CIRT joined 110 organizations representing businesses, states, municipalities, universities, and non-profits to formally request the U.S. Department of Labor (“DOL”) hold stakeholder meetings PRIOR to the development and issuance of a notice on new rules related to overtime requirements for salaried employees.
The importance of this potential new rulemaking is the target: “exemption of bona fide executive, administrative, and professional employees from the Fair Labor Standards Act’s minimum wage and overtime requirements” (also known as the “white collar” exemption). This exemption strikes at the heart of CIRT member firms – which have a large number of these so-called “white collar” or salaried exempted employees in their workforce.
DOL had intended to simply issue an Notice of Proposed Rulemaking, without prior discussion, picking-up a highly controversial and rejected Obama-era arbitrary “one size fits all” significant rulemaking, particularly with respect to the numbers of employees affected, cost for labor, and difficulty to implement – never mind the impact to the workforce norms.
NOTE: Effective Jan. 1, 2020, President Donald Trump's administration raised the salary threshold to $35,568 from $23,660 at the time. While the Biden DOL has not stated how high it plans to raise the salary requirement to still be exempt from overtime payments, Congressional members and allies have urged it be by over 100% to at least to $82,732 by 2026.
SEE Attached Letter for details
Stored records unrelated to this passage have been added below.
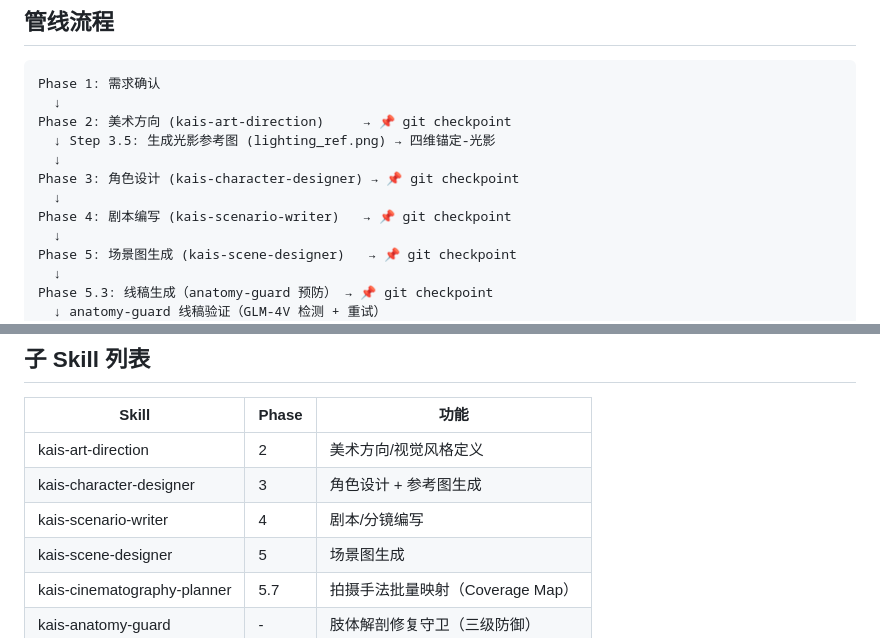
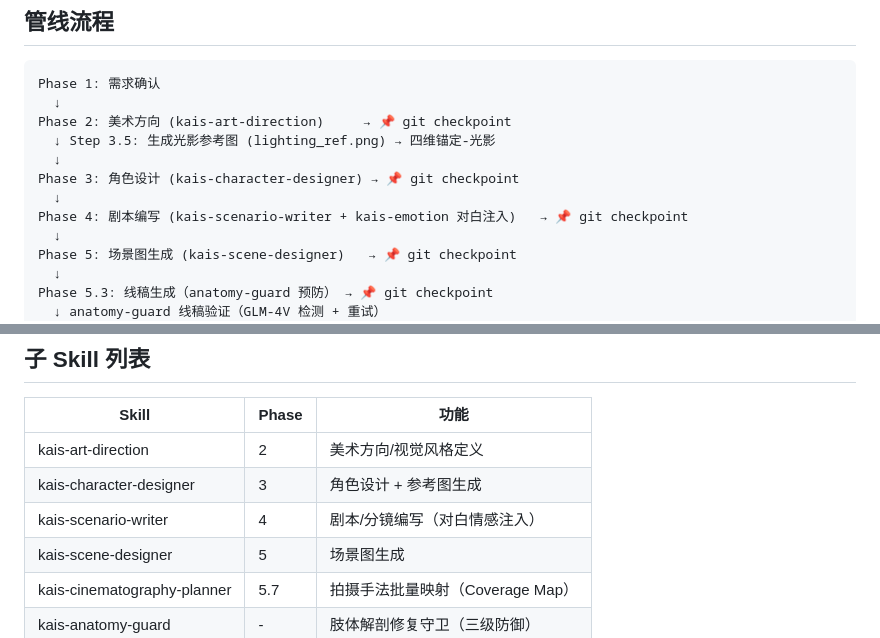
Before and after one commit to kaiger666888/kais-movie-agent, a Markdown page: SKILL.md, 2 parts joined by grey strips. GitHub-like rendering.

```diff
--- a/SKILL.md
+++ b/SKILL.md
@@ -13,7 +13,7 @@ Phase 2: 美术方向 (kais-art-direction)     → 📌 git checkpoint
   ↓
 Phase 3: 角色设计 (kais-character-designer) → 📌 git checkpoint
   ↓
-Phase 4: 剧本编写 (kais-scenario-writer)   → 📌 git checkpoint
+Phase 4: 剧本编写 (kais-scenario-writer + kais-emotion 对白注入)   → 📌 git checkpoint
   ↓
 Phase 5: 场景图生成 (kais-scene-designer)   → 📌 git checkpoint
   ↓
@@ -169,7 +169,7 @@ python3 lib/scripts/scene-evaluator.py --mode render spec.json assets/scenes/
 |-------|-------|------|
 | kais-art-direction | 2 | 美术方向/视觉风格定义 |
 | kais-character-designer | 3 | 角色设计 + 参考图生成 |
-| kais-scenario-writer | 4 | 剧本/分镜编写 |
+| kais-scenario-writer | 4 | 剧本/分镜编写（对白情感注入） |
 | kais-scene-designer | 5 | 场景图生成 |
 | kais-cinematography-planner | 5.7 | 拍摄手法批量映射（Coverage Map） |
 | kais-anatomy-guard | - | 肢体解剖修复守卫（三级防御） |
```
Also changed, not shown: skills/kais-scenario-writer/SKILL.md (+13 -1 lines).
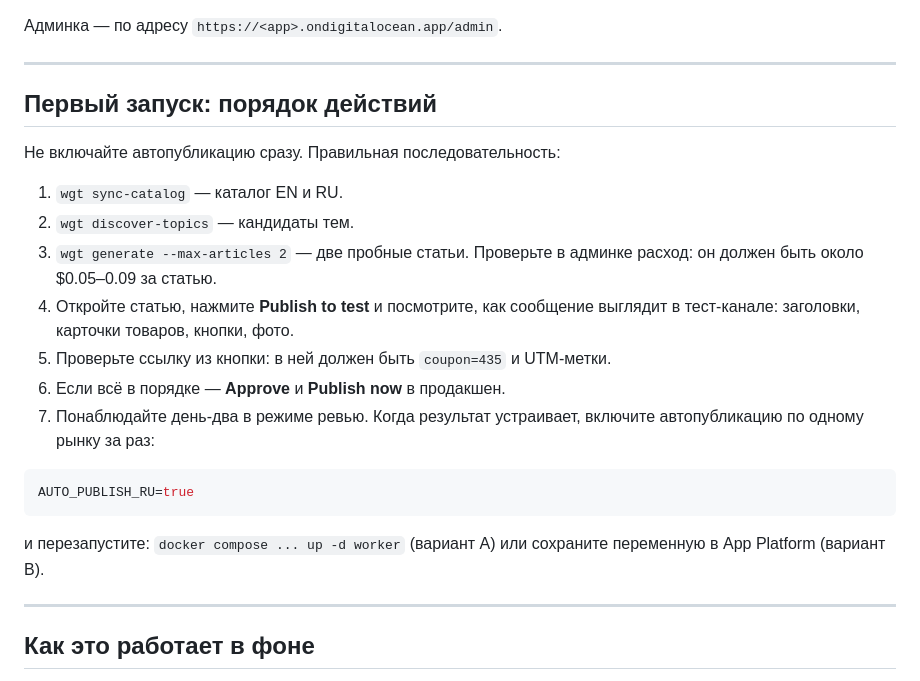
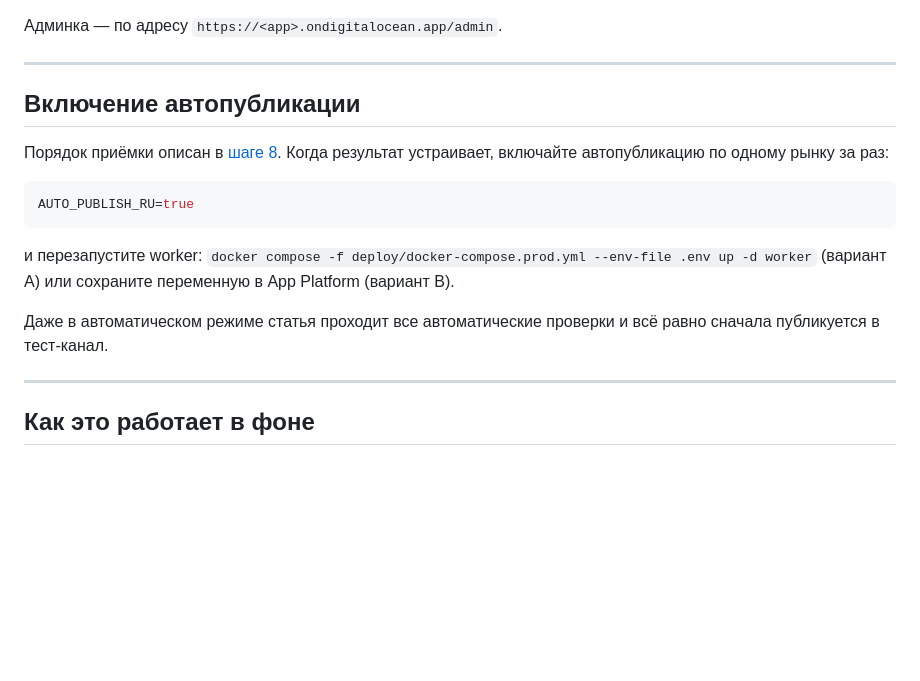
Before and after one commit to avgolovatyy-code/telegram-articles, a Markdown page: DEPLOY.md, the part around one of its changes. Rendered like a GitHub page; blank space fills up the shorter version.

````diff
--- a/DEPLOY.md
+++ b/DEPLOY.md
@@ -206,27 +281,20 @@ wgt doctor && wgt check-telegram && wgt seed && wgt sync-catalog && wgt discover
 
 ---
 
-## Первый запуск: порядок действий
+## Включение автопубликации
 
-Не включайте автопубликацию сразу. Правильная последовательность:
-
-1. `wgt sync-catalog` — каталог EN и RU.
-2. `wgt discover-topics` — кандидаты тем.
-3. `wgt generate --max-articles 2` — две пробные статьи. Проверьте в админке расход:
-   он должен быть около $0.05–0.09 за статью.
-4. Откройте статью, нажмите **Publish to test** и посмотрите, как сообщение выглядит в
-   тест-канале: заголовки, карточки товаров, кнопки, фото.
-5. Проверьте ссылку из кнопки: в ней должен быть `coupon=435` и UTM-метки.
-6. Если всё в порядке — **Approve** и **Publish now** в продакшен.
-7. Понаблюдайте день-два в режиме ревью. Когда результат устраивает, включите
-   автопубликацию по одному рынку за раз:
+Порядок приёмки описан в [шаге 8](#шаг-8-приёмка--20-минут). Когда результат
+устраивает, включайте автопубликацию по одному рынку за раз:
 
 ```env
 AUTO_PUBLISH_RU=true
 ```
 
-и перезапустите: `docker compose ... up -d worker` (вариант A) или сохраните переменную
-в App Platform (вариант B).
+и перезапустите worker: `docker compose -f deploy/docker-compose.prod.yml --env-file .env up -d worker`
+(вариант A) или сохраните переменную в App Platform (вариант B).
+
+Даже в автоматическом режиме статья проходит все автоматические проверки и всё равно
+сначала публикуется в тест-канал.
 
 ---
 
````
Also changed, not shown: other parts of DEPLOY.md (+108 -33 lines).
[BACKGROUND STORY: JULY 3, 2015 – Overtime Rule Changes for SALARIED Employees (WERE) Proposed President Obama is touting a proposed rule change that may affect millions of “salaried/exempt” employees that heretofore were not eligible by dent of the “duties test” and their pay levels for overtime. The Department of Labor (DoL) is planning to use its authority under the Fair Labor Standards Act of 1938 (which allows it to do so without Congressional approval) to adjust/change the amount of pay a “salaried” employee must receive to be still “exempt” from overtime pay. Currently, firms that pay salaried workers less than $455 a week (or $23,660 a year) must pay overtime to them, even if they meet the “duties test” (i.e., they are correctly classified as executive, administrative, and/or professional employees). DoL proposes to increase the salary level threshold to $50,400 per year (or approximately $970 per week) thereby increasing the number of “salaried” employees eligible for overtime (some estimate that would mean about 40% of salaried employees) – again, notwithstanding if they meet the “duties test.” The ambitious timetable for this proposed change is for it to take effect on the first of January 2016 (merely a coincidence it is a presidential election year].